  • Traditionally, rich nations have developed innovations and transferred them to developing nations. Reverse innovation is the opposite; i.e. innovating in developing nations (for example, India, Africa, etc) and bringing those products to rich nations. Reverse innovation has increased in importance as high growth is increasingly occurring in developing nations like China.


  • An organization or venture that achieves its primary social or environmental mission using business methods.  Social enterprises harness the power of the marketplace to solve critical social and environmental problems.


  • A mission-based business and includes any organization or venture that advances its social mission through entrepreneurial earned income strategies.

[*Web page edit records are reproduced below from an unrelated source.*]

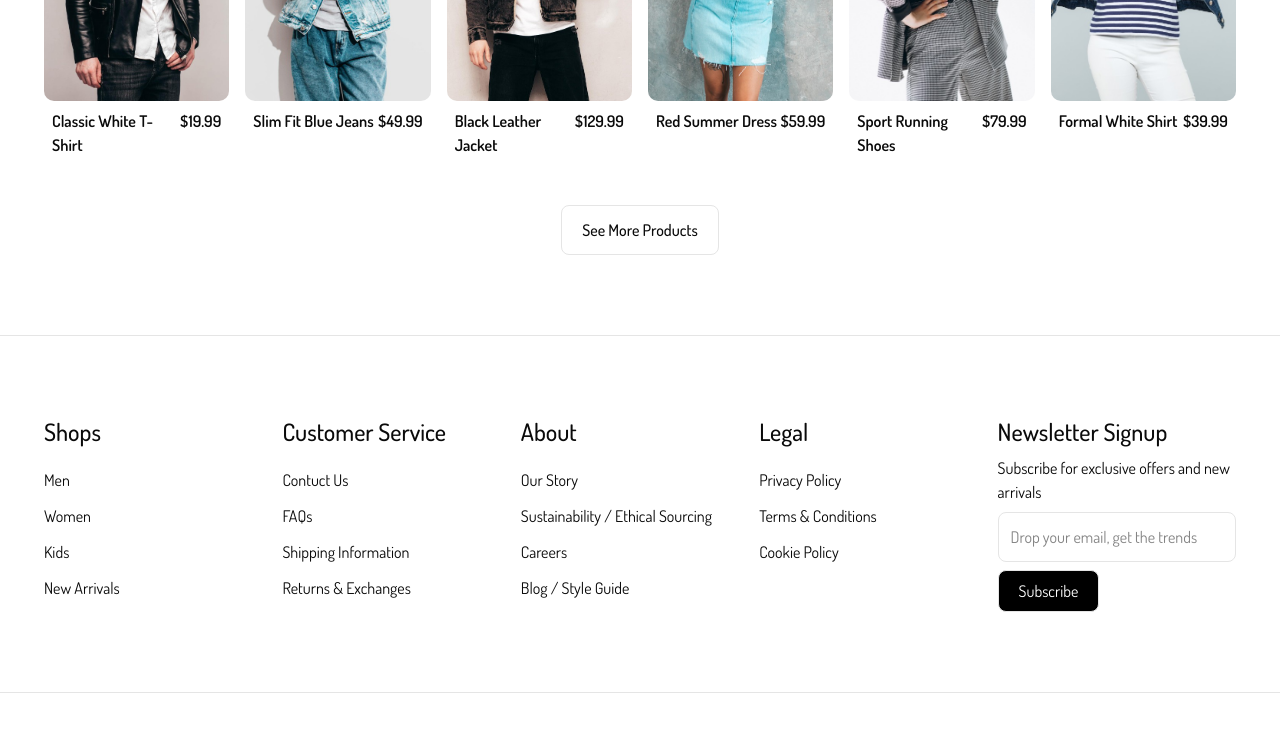
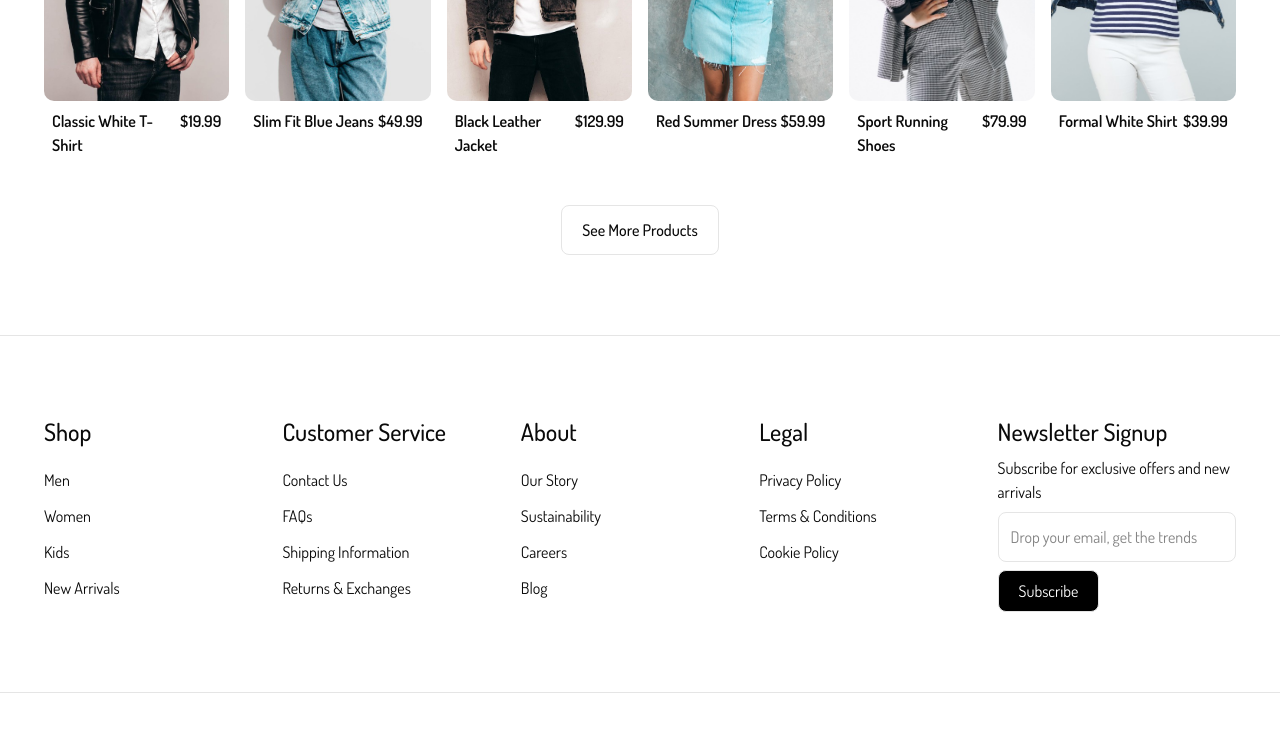
Before and after one commit to MehediHasan128/laivaly-client, a Next.js app: page /home in a window 1280 px wide. Shown: the part 2971-3702 px from the top of the page. Built offline with nearby package versions, Linux system fonts and the light colour scheme; a web font is replaced by a local one.

Commit message:
complete the footer section

```diff
--- a/src/components/shared/footer/Footer.tsx
+++ b/src/components/shared/footer/Footer.tsx
@@ -2,57 +2,84 @@ import Container from "@/components/reusable/Container";
 import Link from "next/link";
 import FooterLinks from "./FooterLinks";
 import Image from "next/image";
-import { FaFacebookF, FaInstagram, FaPinterest, FaTiktok } from "react-icons/fa6";
+import {
+  FaFacebookF,
+  FaInstagram,
+  FaPinterest,
+  FaTiktok,
+} from "react-icons/fa6";
+import FooterLinksAccordion from "./FooterLinksAccordion";
 
-const quickLinks = [
+const quickLinks = {
+  title: "Shop",
+  links: [
     { label: "Men", path: "/" },
     { label: "Women", path: "/" },
     { label: "Kids", path: "/" },
     { label: "New Arrivals", path: "/" },
-];
+  ],
+};
 
-const customerServicesLinks = [
-  { label: "Contuct Us", path: "/" },
+const customerServicesLinks = {
+  title: "Customer Service",
+  links: [
+    { label: "Contact Us", path: "/" },
     { label: "FAQs", path: "/" },
     { label: "Shipping Information", path: "/" },
     { label: "Returns & Exchanges", path: "/" },
-];
+  ],
+};
 
-const aboutLinks = [
+const aboutLinks = {
+  title: "About",
+  links: [
     { label: "Our Story", path: "/" },
-  { label: "Sustainability / Ethical Sourcing", path: "/" },
+    { label: "Sustainability", path: "/" },
     { label: "Careers", path: "/" },
-  { label: "Blog / Style Guide", path: "/" },
-];
+    { label: "Blog", path: "/" },
+  ],
+};
 
-const legalLinks = [
+const legalLinks = {
+  title: "Legal",
+  links: [
     { label: "Privacy Policy", path: "/" },
     { label: "Terms & Conditions", path: "/" },
     { label: "Cookie Policy", path: "/" },
-];
+  ],
+};
+
+const allLinks = [quickLinks, customerServicesLinks, aboutLinks, legalLinks]
 
 const Footer = () => {
   return (
     <footer>
+      <div className="border-t lg:hidden">
+        <Container>
+          <div className="px-5">
+            <FooterLinksAccordion props={allLinks} />
+          </div>
+        </Container>
+      </div>
+
       <div className="border-t hidden lg:block">
         <Container>
           {/* Nav links and news letter */}
           <div className="grid grid-cols-5">
             {/* Quick Links / Shop */}
-            <FooterLinks title="Shops" links={quickLinks} />
+            <FooterLinks props={quickLinks} />
             {/* Quick Links / Shop */}
-            <FooterLinks
-              title="Customer Service"
-              links={customerServicesLinks}
-            />
+            <FooterLinks props={customerServicesLinks} />
             {/* About */}
-            <FooterLinks title="About" links={aboutLinks} />
+            <FooterLinks props={aboutLinks} />
             {/* Legal */}
-            <FooterLinks title="Legal" links={legalLinks} />
+            <FooterLinks props={legalLinks} />
 
             {/* News Letter section */}
             <div>
-              <h1 className="text-xl xl:text-2xl font-medium">Newsletter Signup</h1>
+              <h1 className="text-xl xl:text-2xl font-medium">
+                Newsletter Signup
+              </h1>
               <p className="my-2">
                 Subscribe for exclusive offers and new arrivals
               </p>
@@ -76,9 +103,17 @@ const Footer = () => {
       <div className="border-t py-10">
         <div className="text-center space-y-4">
           <div className="relative size-24 mx-auto">
-                <Image src="/images/logo/logo.png" alt="logo" quality={100} fill className="object-center" />
+            <Image
+              src="/images/logo/logo.png"
+              alt="logo"
+              quality={100}
+              fill
+              className="object-center"
+            />
           </div>
-            <h1 className="text-lg font-medium">Laivaly — Modern, high-quality fashion for Men, Women & Kids.</h1>
+          <h1 className="text-lg font-medium">
+            Laivaly — Modern, high-quality fashion for Men, Women & Kids.
+          </h1>
           <p className="font-bold">Follow Us On</p>
           <div className="flex justify-center items-center gap-3 text-2xl">
             <FaInstagram className="cursor-pointer hover:-translate-y-1 duration-500" />
--- a/src/components/shared/footer/FooterLinks.tsx
+++ b/src/components/shared/footer/FooterLinks.tsx
@@ -10,12 +10,12 @@ interface TFooterLinksProps {
 }
 
 
-const FooterLinks = ({title, links}: TFooterLinksProps) => {
+const FooterLinks = ({props}: {props: TFooterLinksProps}) => {
     return (
         <div>
-            <h1 className="text-xl xl:text-2xl font-medium">{title}</h1>
+            <h1 className="text-xl xl:text-2xl font-medium">{props?.title}</h1>
             <div className="mt-5 flex flex-col gap-3">
-              {links?.map((link, index) => (
+              {props?.links?.map((link, index) => (
                 <Link key={index} href={link.path}>
                   <p className="hover:underline duration-500">{link.label}</p>
                 </Link>
--- /dev/null
+++ b/src/components/shared/footer/FooterLinksAccordion.tsx
@@ -0,0 +1,49 @@
+import {
+  Accordion,
+  AccordionContent,
+  AccordionItem,
+  AccordionTrigger,
+} from "@/components/ui/accordion";
+import Link from "next/link";
+
+interface TFooterLinksAccordionProps {
+  title: string;
+  links: {
+    label: string;
+    path: string;
+  }[];
+}
+
+const FooterLinksAccordion = ({
+  props,
+}: {
+  props: TFooterLinksAccordionProps[];
+}) => {
+  return (
+    <Accordion
+      type="single"
+      collapsible
+      className="w-full"
+      defaultValue={`${props[0].title}`}
+    >
+      {props.map((prop, index) => (
+        <AccordionItem key={index} value={prop.title}>
+          <AccordionTrigger className="text-md font-semibold">
+            {prop?.title}
+          </AccordionTrigger>
+          <AccordionContent className="flex flex-col gap-4 text-balance">
+            <div className="mt-5 flex flex-col gap-3">
+              {prop?.links?.map((link, index) => (
+                <Link key={index} href={link.path}>
+                  <p className="hover:underline duration-500">{link.label}</p>
+                </Link>
+              ))}
+            </div>
+          </AccordionContent>
+        </AccordionItem>
+      ))}
+    </Accordion>
+  );
+};
+
+export default FooterLinksAccordion;
```
Lines whose indentation alone changed are shown as unchanged.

  • Acts as the change agents for society, seizing opportunities others miss and improving systems, inventing new approaches and creating sustainable solutions to change society for the better. However, unlike business entrepreneurs who are motivated by profits, social entrepreneurs are motivated to improve society. Despite this difference, social entrepreneurs are just as innovative and change-oriented as their business counterparts, searching for new and better ways to solve the problems that plague society.


  • The art of persistently and creatively leveraging resources to capitalize upon marketplace opportunities in order to achieve sustainable social change.


  • A novel solution to a social problem that is more effective, efficient, sustainable, or just than existing solutions and for which the value created accrues primarily to society as a whole rather than private individuals.


  • A new business, at the earliest stages of development and financing.


  • Generating and validating ideas in a repeatable and more predictable way. As a process, innovation can be systematized to bring unprecedented efficiencies and ROI to idea generation, research, problem solving, market and technology landscaping.


  • Technology push is the process of pushing a technology on to the market through RD&D or production and sales functions. It can refer either to firm activities or to public sector policies and measures designed to promote innovation. It is often linked to or used in dichotomy with demand pull


  • Stands for the Theory of Inventive Problem Solving; method of innovation developed in Russia by Genrich Altschuller.


  • Money used to support new or unusual business ventures that exhibit above-average growth rates, significant potential for market expansion and are in need of additional financing to sustain growth or further research and development; equity or venture financing traditionally provided at the commercialization stage, increasingly available prior to commercialization.


  • An entrepreneur building a high-risk-high-return venture around a new-to-the-world product or service.